▶ [Exercise materials]:
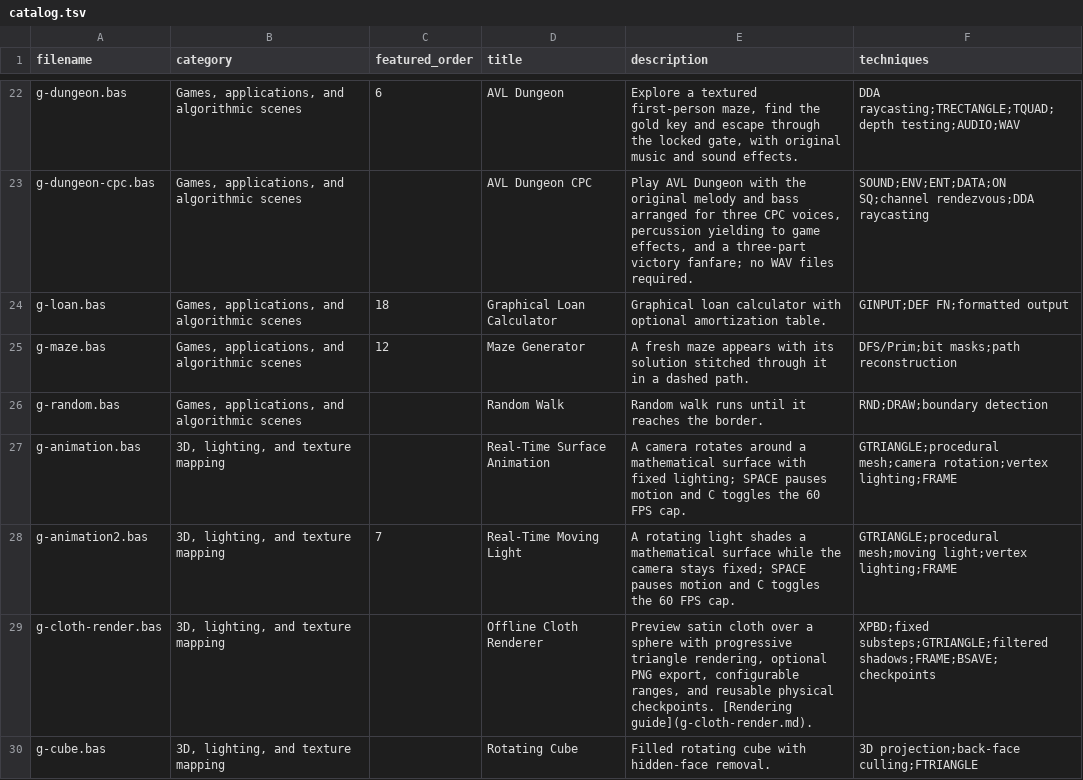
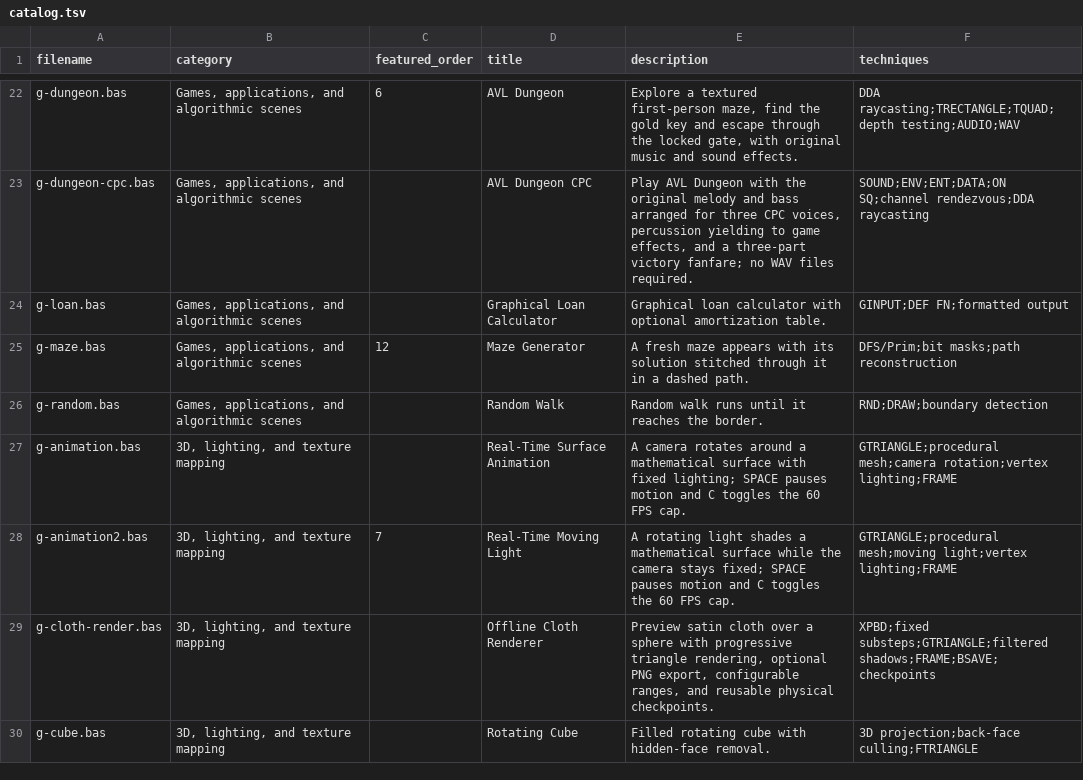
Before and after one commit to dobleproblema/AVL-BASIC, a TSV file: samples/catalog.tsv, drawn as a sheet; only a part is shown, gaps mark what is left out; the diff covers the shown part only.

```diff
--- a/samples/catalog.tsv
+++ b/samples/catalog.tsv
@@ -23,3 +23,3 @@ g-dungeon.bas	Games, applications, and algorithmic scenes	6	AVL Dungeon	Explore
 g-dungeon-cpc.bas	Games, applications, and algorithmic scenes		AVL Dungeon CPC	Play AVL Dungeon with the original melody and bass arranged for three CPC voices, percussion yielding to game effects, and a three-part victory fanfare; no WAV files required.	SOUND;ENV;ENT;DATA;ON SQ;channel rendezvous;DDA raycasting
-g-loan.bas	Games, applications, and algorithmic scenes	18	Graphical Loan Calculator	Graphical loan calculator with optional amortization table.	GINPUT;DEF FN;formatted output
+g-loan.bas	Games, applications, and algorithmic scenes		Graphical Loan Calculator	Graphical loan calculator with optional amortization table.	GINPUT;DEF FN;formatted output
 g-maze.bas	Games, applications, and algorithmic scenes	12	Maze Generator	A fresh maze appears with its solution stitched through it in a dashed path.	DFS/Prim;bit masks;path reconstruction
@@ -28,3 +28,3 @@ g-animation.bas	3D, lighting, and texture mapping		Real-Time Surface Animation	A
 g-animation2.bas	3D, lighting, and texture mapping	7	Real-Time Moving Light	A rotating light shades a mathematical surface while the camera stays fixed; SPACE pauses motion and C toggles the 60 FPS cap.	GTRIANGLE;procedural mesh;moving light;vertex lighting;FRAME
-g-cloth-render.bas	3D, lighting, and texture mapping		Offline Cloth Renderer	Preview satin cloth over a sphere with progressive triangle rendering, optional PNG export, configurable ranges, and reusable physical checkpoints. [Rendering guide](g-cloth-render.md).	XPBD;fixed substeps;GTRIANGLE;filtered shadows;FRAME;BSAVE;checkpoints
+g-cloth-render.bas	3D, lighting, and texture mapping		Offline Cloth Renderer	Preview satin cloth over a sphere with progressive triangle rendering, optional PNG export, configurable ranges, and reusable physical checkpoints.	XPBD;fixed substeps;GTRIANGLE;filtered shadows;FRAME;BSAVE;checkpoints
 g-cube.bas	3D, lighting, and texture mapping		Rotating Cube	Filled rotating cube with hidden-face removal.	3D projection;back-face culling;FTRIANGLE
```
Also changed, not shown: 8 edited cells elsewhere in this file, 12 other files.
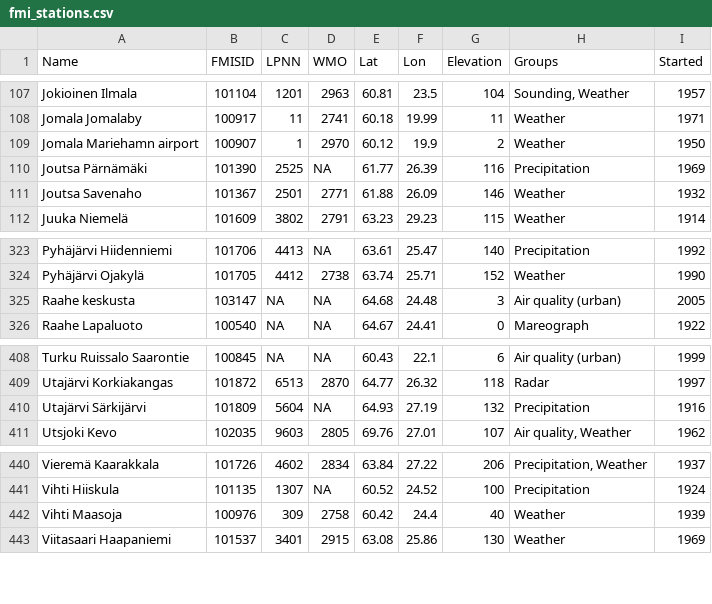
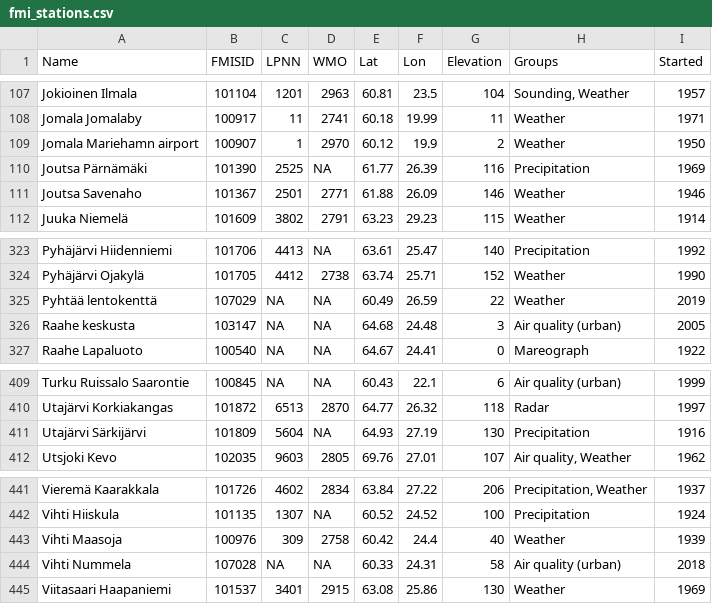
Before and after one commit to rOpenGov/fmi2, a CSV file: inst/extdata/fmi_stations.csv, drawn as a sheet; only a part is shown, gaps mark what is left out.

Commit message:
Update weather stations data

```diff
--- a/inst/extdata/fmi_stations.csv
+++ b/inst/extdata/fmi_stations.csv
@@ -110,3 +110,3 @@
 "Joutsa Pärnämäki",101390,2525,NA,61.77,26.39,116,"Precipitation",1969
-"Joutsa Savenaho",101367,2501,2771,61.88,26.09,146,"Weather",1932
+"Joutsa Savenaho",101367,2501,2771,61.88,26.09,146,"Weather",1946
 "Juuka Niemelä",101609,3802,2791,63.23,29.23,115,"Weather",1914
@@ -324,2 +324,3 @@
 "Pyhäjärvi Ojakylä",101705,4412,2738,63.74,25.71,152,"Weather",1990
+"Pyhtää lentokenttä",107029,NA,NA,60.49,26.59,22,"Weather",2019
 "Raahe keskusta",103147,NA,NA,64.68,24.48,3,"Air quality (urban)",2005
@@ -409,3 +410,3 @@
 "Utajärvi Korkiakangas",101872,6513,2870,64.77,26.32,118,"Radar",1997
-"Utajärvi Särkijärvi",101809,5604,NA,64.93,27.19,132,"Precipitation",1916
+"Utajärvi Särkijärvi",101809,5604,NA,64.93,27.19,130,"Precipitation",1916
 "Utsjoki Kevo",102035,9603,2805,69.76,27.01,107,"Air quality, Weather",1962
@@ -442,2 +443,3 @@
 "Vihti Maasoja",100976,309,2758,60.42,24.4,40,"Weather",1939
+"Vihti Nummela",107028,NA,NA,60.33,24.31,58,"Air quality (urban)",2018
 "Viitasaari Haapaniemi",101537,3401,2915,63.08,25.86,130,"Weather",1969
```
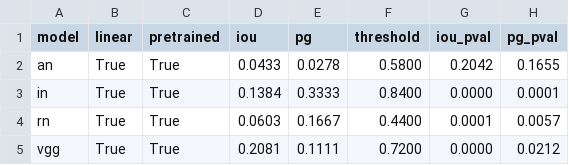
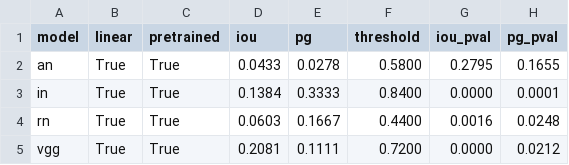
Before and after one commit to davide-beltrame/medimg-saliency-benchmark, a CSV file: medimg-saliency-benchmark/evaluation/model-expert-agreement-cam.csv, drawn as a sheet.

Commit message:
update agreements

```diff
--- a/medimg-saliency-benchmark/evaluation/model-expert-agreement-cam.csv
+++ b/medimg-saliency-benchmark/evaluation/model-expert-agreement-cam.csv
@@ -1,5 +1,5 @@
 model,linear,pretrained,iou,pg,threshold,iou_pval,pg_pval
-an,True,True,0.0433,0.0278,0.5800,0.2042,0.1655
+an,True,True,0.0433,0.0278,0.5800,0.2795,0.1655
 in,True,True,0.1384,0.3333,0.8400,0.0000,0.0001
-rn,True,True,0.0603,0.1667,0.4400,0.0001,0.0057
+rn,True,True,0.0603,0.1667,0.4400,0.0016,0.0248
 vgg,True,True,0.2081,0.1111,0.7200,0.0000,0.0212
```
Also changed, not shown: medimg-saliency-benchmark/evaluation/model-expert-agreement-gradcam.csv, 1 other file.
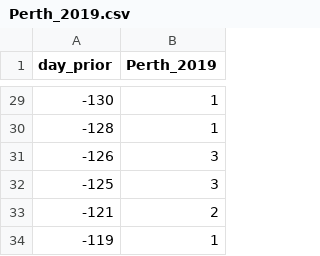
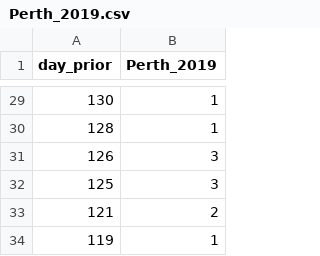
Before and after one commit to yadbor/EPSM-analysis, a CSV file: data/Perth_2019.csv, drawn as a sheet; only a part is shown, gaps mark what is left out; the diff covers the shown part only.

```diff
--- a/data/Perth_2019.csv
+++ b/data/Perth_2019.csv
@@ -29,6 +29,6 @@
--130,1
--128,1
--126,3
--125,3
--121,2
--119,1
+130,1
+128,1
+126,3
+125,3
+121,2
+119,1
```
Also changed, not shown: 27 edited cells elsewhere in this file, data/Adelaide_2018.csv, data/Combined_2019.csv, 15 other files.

▶ [Exercise details]:
The entries above should be reproduced exactly, without their pictures.

▶ [Answer section]:
Before and after one commit to dobleproblema/AVL-BASIC, a TSV file: samples/catalog.tsv, drawn as a sheet; only a part is shown, gaps mark what is left out; the diff covers the shown part only.

```diff
--- a/samples/catalog.tsv
+++ b/samples/catalog.tsv
@@ -23,3 +23,3 @@ g-dungeon.bas	Games, applications, and algorithmic scenes	6	AVL Dungeon	Explore
 g-dungeon-cpc.bas	Games, applications, and algorithmic scenes		AVL Dungeon CPC	Play AVL Dungeon with the original melody and bass arranged for three CPC voices, percussion yielding to game effects, and a three-part victory fanfare; no WAV files required.	SOUND;ENV;ENT;DATA;ON SQ;channel rendezvous;DDA raycasting
-g-loan.bas	Games, applications, and algorithmic scenes	18	Graphical Loan Calculator	Graphical loan calculator with optional amortization table.	GINPUT;DEF FN;formatted output
+g-loan.bas	Games, applications, and algorithmic scenes		Graphical Loan Calculator	Graphical loan calculator with optional amortization table.	GINPUT;DEF FN;formatted output
 g-maze.bas	Games, applications, and algorithmic scenes	12	Maze Generator	A fresh maze appears with its solution stitched through it in a dashed path.	DFS/Prim;bit masks;path reconstruction
@@ -28,3 +28,3 @@ g-animation.bas	3D, lighting, and texture mapping		Real-Time Surface Animation	A
 g-animation2.bas	3D, lighting, and texture mapping	7	Real-Time Moving Light	A rotating light shades a mathematical surface while the camera stays fixed; SPACE pauses motion and C toggles the 60 FPS cap.	GTRIANGLE;procedural mesh;moving light;vertex lighting;FRAME
-g-cloth-render.bas	3D, lighting, and texture mapping		Offline Cloth Renderer	Preview satin cloth over a sphere with progressive triangle rendering, optional PNG export, configurable ranges, and reusable physical checkpoints. [Rendering guide](g-cloth-render.md).	XPBD;fixed substeps;GTRIANGLE;filtered shadows;FRAME;BSAVE;checkpoints
+g-cloth-render.bas	3D, lighting, and texture mapping		Offline Cloth Renderer	Preview satin cloth over a sphere with progressive triangle rendering, optional PNG export, configurable ranges, and reusable physical checkpoints.	XPBD;fixed substeps;GTRIANGLE;filtered shadows;FRAME;BSAVE;checkpoints
 g-cube.bas	3D, lighting, and texture mapping		Rotating Cube	Filled rotating cube with hidden-face removal.	3D projection;back-face culling;FTRIANGLE
```
Also changed, not shown: 8 edited cells elsewhere in this file, 12 other files.
Before and after one commit to rOpenGov/fmi2, a CSV file: inst/extdata/fmi_stations.csv, drawn as a sheet; only a part is shown, gaps mark what is left out.

Commit message:
Update weather stations data

```diff
--- a/inst/extdata/fmi_stations.csv
+++ b/inst/extdata/fmi_stations.csv
@@ -110,3 +110,3 @@
 "Joutsa Pärnämäki",101390,2525,NA,61.77,26.39,116,"Precipitation",1969
-"Joutsa Savenaho",101367,2501,2771,61.88,26.09,146,"Weather",1932
+"Joutsa Savenaho",101367,2501,2771,61.88,26.09,146,"Weather",1946
 "Juuka Niemelä",101609,3802,2791,63.23,29.23,115,"Weather",1914
@@ -324,2 +324,3 @@
 "Pyhäjärvi Ojakylä",101705,4412,2738,63.74,25.71,152,"Weather",1990
+"Pyhtää lentokenttä",107029,NA,NA,60.49,26.59,22,"Weather",2019
 "Raahe keskusta",103147,NA,NA,64.68,24.48,3,"Air quality (urban)",2005
@@ -409,3 +410,3 @@
 "Utajärvi Korkiakangas",101872,6513,2870,64.77,26.32,118,"Radar",1997
-"Utajärvi Särkijärvi",101809,5604,NA,64.93,27.19,132,"Precipitation",1916
+"Utajärvi Särkijärvi",101809,5604,NA,64.93,27.19,130,"Precipitation",1916
 "Utsjoki Kevo",102035,9603,2805,69.76,27.01,107,"Air quality, Weather",1962
@@ -442,2 +443,3 @@
 "Vihti Maasoja",100976,309,2758,60.42,24.4,40,"Weather",1939
+"Vihti Nummela",107028,NA,NA,60.33,24.31,58,"Air quality (urban)",2018
 "Viitasaari Haapaniemi",101537,3401,2915,63.08,25.86,130,"Weather",1969
```
Before and after one commit to davide-beltrame/medimg-saliency-benchmark, a CSV file: medimg-saliency-benchmark/evaluation/model-expert-agreement-cam.csv, drawn as a sheet.

Commit message:
update agreements

```diff
--- a/medimg-saliency-benchmark/evaluation/model-expert-agreement-cam.csv
+++ b/medimg-saliency-benchmark/evaluation/model-expert-agreement-cam.csv
@@ -1,5 +1,5 @@
 model,linear,pretrained,iou,pg,threshold,iou_pval,pg_pval
-an,True,True,0.0433,0.0278,0.5800,0.2042,0.1655
+an,True,True,0.0433,0.0278,0.5800,0.2795,0.1655
 in,True,True,0.1384,0.3333,0.8400,0.0000,0.0001
-rn,True,True,0.0603,0.1667,0.4400,0.0001,0.0057
+rn,True,True,0.0603,0.1667,0.4400,0.0016,0.0248
 vgg,True,True,0.2081,0.1111,0.7200,0.0000,0.0212
```
Also changed, not shown: medimg-saliency-benchmark/evaluation/model-expert-agreement-gradcam.csv, 1 other file.
Before and after one commit to yadbor/EPSM-analysis, a CSV file: data/Perth_2019.csv, drawn as a sheet; only a part is shown, gaps mark what is left out; the diff covers the shown part only.

```diff
--- a/data/Perth_2019.csv
+++ b/data/Perth_2019.csv
@@ -29,6 +29,6 @@
--130,1
--128,1
--126,3
--125,3
--121,2
--119,1
+130,1
+128,1
+126,3
+125,3
+121,2
+119,1
```
Also changed, not shown: 27 edited cells elsewhere in this file, data/Adelaide_2018.csv, data/Combined_2019.csv, 15 other files.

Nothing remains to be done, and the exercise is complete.